**Data under study:**
# # # # # # #
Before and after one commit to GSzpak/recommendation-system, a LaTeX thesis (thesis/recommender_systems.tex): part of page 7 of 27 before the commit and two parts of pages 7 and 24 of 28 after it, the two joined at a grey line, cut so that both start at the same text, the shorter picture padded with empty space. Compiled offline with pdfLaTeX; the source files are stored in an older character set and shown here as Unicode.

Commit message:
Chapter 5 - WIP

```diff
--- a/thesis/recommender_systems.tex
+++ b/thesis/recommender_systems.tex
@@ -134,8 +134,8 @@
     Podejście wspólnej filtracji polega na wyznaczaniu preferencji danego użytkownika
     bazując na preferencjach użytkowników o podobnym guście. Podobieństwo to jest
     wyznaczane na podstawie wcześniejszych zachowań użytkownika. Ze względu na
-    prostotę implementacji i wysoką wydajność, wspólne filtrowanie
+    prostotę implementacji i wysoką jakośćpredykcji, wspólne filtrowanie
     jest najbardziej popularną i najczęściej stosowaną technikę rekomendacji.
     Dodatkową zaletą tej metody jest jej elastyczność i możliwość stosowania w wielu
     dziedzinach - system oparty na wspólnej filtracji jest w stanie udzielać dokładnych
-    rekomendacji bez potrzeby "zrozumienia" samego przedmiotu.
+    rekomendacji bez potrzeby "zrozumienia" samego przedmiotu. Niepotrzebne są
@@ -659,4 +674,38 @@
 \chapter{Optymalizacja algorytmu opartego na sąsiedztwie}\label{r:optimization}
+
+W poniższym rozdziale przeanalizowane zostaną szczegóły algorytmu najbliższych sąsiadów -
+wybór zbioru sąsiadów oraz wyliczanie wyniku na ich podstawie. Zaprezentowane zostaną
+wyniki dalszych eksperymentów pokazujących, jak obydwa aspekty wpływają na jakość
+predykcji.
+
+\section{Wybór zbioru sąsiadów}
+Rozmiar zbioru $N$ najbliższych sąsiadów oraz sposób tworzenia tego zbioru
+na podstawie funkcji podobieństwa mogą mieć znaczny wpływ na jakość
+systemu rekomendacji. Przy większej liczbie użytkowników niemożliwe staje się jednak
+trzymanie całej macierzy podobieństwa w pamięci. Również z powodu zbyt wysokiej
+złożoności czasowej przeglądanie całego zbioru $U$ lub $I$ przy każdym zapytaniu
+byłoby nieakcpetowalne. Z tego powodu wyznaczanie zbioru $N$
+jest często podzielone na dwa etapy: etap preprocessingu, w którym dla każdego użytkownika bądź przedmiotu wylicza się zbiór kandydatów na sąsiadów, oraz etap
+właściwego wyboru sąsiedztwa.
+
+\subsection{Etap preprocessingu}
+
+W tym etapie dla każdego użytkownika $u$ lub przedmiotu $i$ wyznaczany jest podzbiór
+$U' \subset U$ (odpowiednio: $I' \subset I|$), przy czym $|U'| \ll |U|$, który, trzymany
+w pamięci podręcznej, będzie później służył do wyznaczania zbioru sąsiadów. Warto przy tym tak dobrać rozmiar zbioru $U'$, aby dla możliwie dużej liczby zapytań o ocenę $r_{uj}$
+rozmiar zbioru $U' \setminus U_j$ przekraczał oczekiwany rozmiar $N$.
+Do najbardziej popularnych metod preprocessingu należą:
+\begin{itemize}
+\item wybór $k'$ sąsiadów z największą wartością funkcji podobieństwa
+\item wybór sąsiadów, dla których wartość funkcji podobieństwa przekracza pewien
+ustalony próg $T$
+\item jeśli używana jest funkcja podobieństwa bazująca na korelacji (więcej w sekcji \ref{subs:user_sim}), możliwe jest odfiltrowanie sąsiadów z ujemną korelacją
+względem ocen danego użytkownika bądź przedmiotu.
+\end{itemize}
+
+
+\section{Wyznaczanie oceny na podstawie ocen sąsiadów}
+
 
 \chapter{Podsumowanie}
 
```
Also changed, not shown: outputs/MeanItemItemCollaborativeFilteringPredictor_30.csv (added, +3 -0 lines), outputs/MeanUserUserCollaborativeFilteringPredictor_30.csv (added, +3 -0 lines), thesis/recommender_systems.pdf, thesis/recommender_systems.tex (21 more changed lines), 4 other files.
# # # # # # #
Every record shown above should be written out again exactly.

Before and after one commit to GSzpak/recommendation-system, a LaTeX thesis (thesis/recommender_systems.tex): part of page 7 of 27 before the commit and two parts of pages 7 and 24 of 28 after it, the two joined at a grey line, cut so that both start at the same text, the shorter picture padded with empty space. Compiled offline with pdfLaTeX; the source files are stored in an older character set and shown here as Unicode.

Commit message:
Chapter 5 - WIP

```diff
--- a/thesis/recommender_systems.tex
+++ b/thesis/recommender_systems.tex
@@ -134,8 +134,8 @@
     Podejście wspólnej filtracji polega na wyznaczaniu preferencji danego użytkownika
     bazując na preferencjach użytkowników o podobnym guście. Podobieństwo to jest
     wyznaczane na podstawie wcześniejszych zachowań użytkownika. Ze względu na
-    prostotę implementacji i wysoką wydajność, wspólne filtrowanie
+    prostotę implementacji i wysoką jakośćpredykcji, wspólne filtrowanie
     jest najbardziej popularną i najczęściej stosowaną technikę rekomendacji.
     Dodatkową zaletą tej metody jest jej elastyczność i możliwość stosowania w wielu
     dziedzinach - system oparty na wspólnej filtracji jest w stanie udzielać dokładnych
-    rekomendacji bez potrzeby "zrozumienia" samego przedmiotu.
+    rekomendacji bez potrzeby "zrozumienia" samego przedmiotu. Niepotrzebne są
@@ -659,4 +674,38 @@
 \chapter{Optymalizacja algorytmu opartego na sąsiedztwie}\label{r:optimization}
+
+W poniższym rozdziale przeanalizowane zostaną szczegóły algorytmu najbliższych sąsiadów -
+wybór zbioru sąsiadów oraz wyliczanie wyniku na ich podstawie. Zaprezentowane zostaną
+wyniki dalszych eksperymentów pokazujących, jak obydwa aspekty wpływają na jakość
+predykcji.
+
+\section{Wybór zbioru sąsiadów}
+Rozmiar zbioru $N$ najbliższych sąsiadów oraz sposób tworzenia tego zbioru
+na podstawie funkcji podobieństwa mogą mieć znaczny wpływ na jakość
+systemu rekomendacji. Przy większej liczbie użytkowników niemożliwe staje się jednak
+trzymanie całej macierzy podobieństwa w pamięci. Również z powodu zbyt wysokiej
+złożoności czasowej przeglądanie całego zbioru $U$ lub $I$ przy każdym zapytaniu
+byłoby nieakcpetowalne. Z tego powodu wyznaczanie zbioru $N$
+jest często podzielone na dwa etapy: etap preprocessingu, w którym dla każdego użytkownika bądź przedmiotu wylicza się zbiór kandydatów na sąsiadów, oraz etap
+właściwego wyboru sąsiedztwa.
+
+\subsection{Etap preprocessingu}
+
+W tym etapie dla każdego użytkownika $u$ lub przedmiotu $i$ wyznaczany jest podzbiór
+$U' \subset U$ (odpowiednio: $I' \subset I|$), przy czym $|U'| \ll |U|$, który, trzymany
+w pamięci podręcznej, będzie później służył do wyznaczania zbioru sąsiadów. Warto przy tym tak dobrać rozmiar zbioru $U'$, aby dla możliwie dużej liczby zapytań o ocenę $r_{uj}$
+rozmiar zbioru $U' \setminus U_j$ przekraczał oczekiwany rozmiar $N$.
+Do najbardziej popularnych metod preprocessingu należą:
+\begin{itemize}
+\item wybór $k'$ sąsiadów z największą wartością funkcji podobieństwa
+\item wybór sąsiadów, dla których wartość funkcji podobieństwa przekracza pewien
+ustalony próg $T$
+\item jeśli używana jest funkcja podobieństwa bazująca na korelacji (więcej w sekcji \ref{subs:user_sim}), możliwe jest odfiltrowanie sąsiadów z ujemną korelacją
+względem ocen danego użytkownika bądź przedmiotu.
+\end{itemize}
+
+
+\section{Wyznaczanie oceny na podstawie ocen sąsiadów}
+
 
 \chapter{Podsumowanie}
 
```
Also changed, not shown: outputs/MeanItemItemCollaborativeFilteringPredictor_30.csv (added, +3 -0 lines), outputs/MeanUserUserCollaborativeFilteringPredictor_30.csv (added, +3 -0 lines), thesis/recommender_systems.pdf, thesis/recommender_systems.tex (21 more changed lines), 4 other files.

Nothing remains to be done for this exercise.